■ TRY IT ■
Reproduce all of the data exactly. Images are not to appear in the reply.

EXTRACTED ENTRIES START

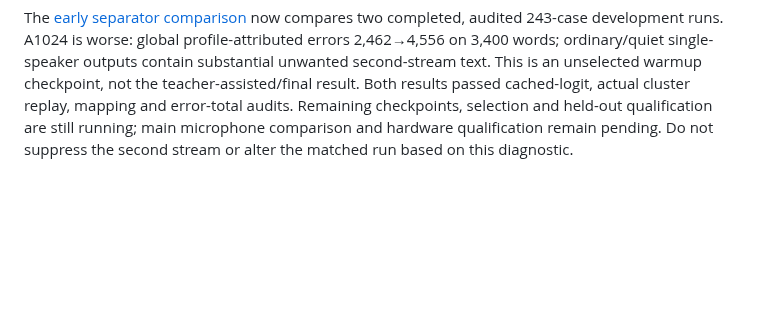
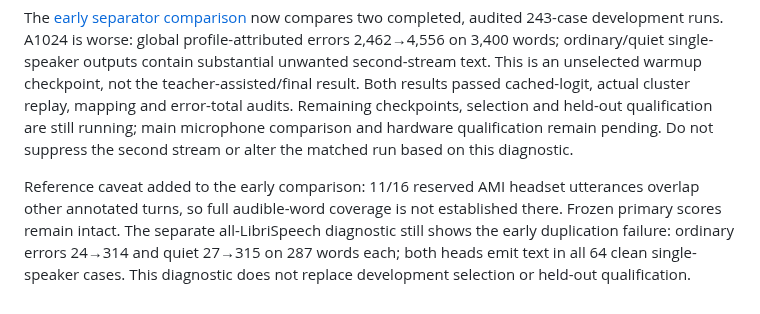
Before and after one commit to CadenGithubB/HardwareOne_Speech_To_Text, a Markdown page: docs/STT_PRODUCT_HANDOFF.md, the part around the change. Drawn GitHub-style; blank space fills up the shorter version.

```diff
--- a/docs/STT_PRODUCT_HANDOFF.md
+++ b/docs/STT_PRODUCT_HANDOFF.md
@@ -1736,3 +1736,5 @@ The [separator P4 preflight](STT_SEPARATOR_P4_PREFLIGHT.md) now includes a succe
 A bounded host overlap-add reference is prepared under `private/stt-model-comparison/bounded_runtime.py`. Its frozen check report records 104 byte-exact comparisons against the training adapter snapshot and ten minutes of fixed retained-array storage (1,344,000 bytes, excluding model/transient/caller memory). It does not change the training runtime or production firmware and is not a P4 RAM measurement. Recheck the snapshot against the final admitted runtime before porting. Training A has completed; B and the first caption/speaker evaluation remain active, with no selected qualified candidate yet.
 
 The [early separator comparison](STT_EARLY_SEPARATOR_COMPARISON.md) now compares two completed, audited 243-case development runs. A1024 is worse: global profile-attributed errors 2,462→4,556 on 3,400 words; ordinary/quiet single-speaker outputs contain substantial unwanted second-stream text. This is an unselected warmup checkpoint, not the teacher-assisted/final result. Both results passed cached-logit, actual cluster replay, mapping and error-total audits. Remaining checkpoints, selection and held-out qualification are still running; main microphone comparison and hardware qualification remain pending. Do not suppress the second stream or alter the matched run based on this diagnostic.
+
+Reference caveat added to the early comparison: 11/16 reserved AMI headset utterances overlap other annotated turns, so full audible-word coverage is not established there. Frozen primary scores remain intact. The separate all-LibriSpeech diagnostic still shows the early duplication failure: ordinary errors 24→314 and quiet 27→315 on 287 words each; both heads emit text in all 64 clean single-speaker cases. This diagnostic does not replace development selection or held-out qualification.
```
Also changed, not shown: docs/STT_EARLY_SEPARATOR_COMPARISON.md (+16 -4 lines).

EXTRACTED ENTRIES END

■ ANSWER SECTION ■
Before and after one commit to CadenGithubB/HardwareOne_Speech_To_Text, a Markdown page: docs/STT_PRODUCT_HANDOFF.md, the part around the change. Drawn GitHub-style; blank space fills up the shorter version.

```diff
--- a/docs/STT_PRODUCT_HANDOFF.md
+++ b/docs/STT_PRODUCT_HANDOFF.md
@@ -1736,3 +1736,5 @@ The [separator P4 preflight](STT_SEPARATOR_P4_PREFLIGHT.md) now includes a succe
 A bounded host overlap-add reference is prepared under `private/stt-model-comparison/bounded_runtime.py`. Its frozen check report records 104 byte-exact comparisons against the training adapter snapshot and ten minutes of fixed retained-array storage (1,344,000 bytes, excluding model/transient/caller memory). It does not change the training runtime or production firmware and is not a P4 RAM measurement. Recheck the snapshot against the final admitted runtime before porting. Training A has completed; B and the first caption/speaker evaluation remain active, with no selected qualified candidate yet.
 
 The [early separator comparison](STT_EARLY_SEPARATOR_COMPARISON.md) now compares two completed, audited 243-case development runs. A1024 is worse: global profile-attributed errors 2,462→4,556 on 3,400 words; ordinary/quiet single-speaker outputs contain substantial unwanted second-stream text. This is an unselected warmup checkpoint, not the teacher-assisted/final result. Both results passed cached-logit, actual cluster replay, mapping and error-total audits. Remaining checkpoints, selection and held-out qualification are still running; main microphone comparison and hardware qualification remain pending. Do not suppress the second stream or alter the matched run based on this diagnostic.
+
+Reference caveat added to the early comparison: 11/16 reserved AMI headset utterances overlap other annotated turns, so full audible-word coverage is not established there. Frozen primary scores remain intact. The separate all-LibriSpeech diagnostic still shows the early duplication failure: ordinary errors 24→314 and quiet 27→315 on 287 words each; both heads emit text in all 64 clean single-speaker cases. This diagnostic does not replace development selection or held-out qualification.
```
Also changed, not shown: docs/STT_EARLY_SEPARATOR_COMPARISON.md (+16 -4 lines).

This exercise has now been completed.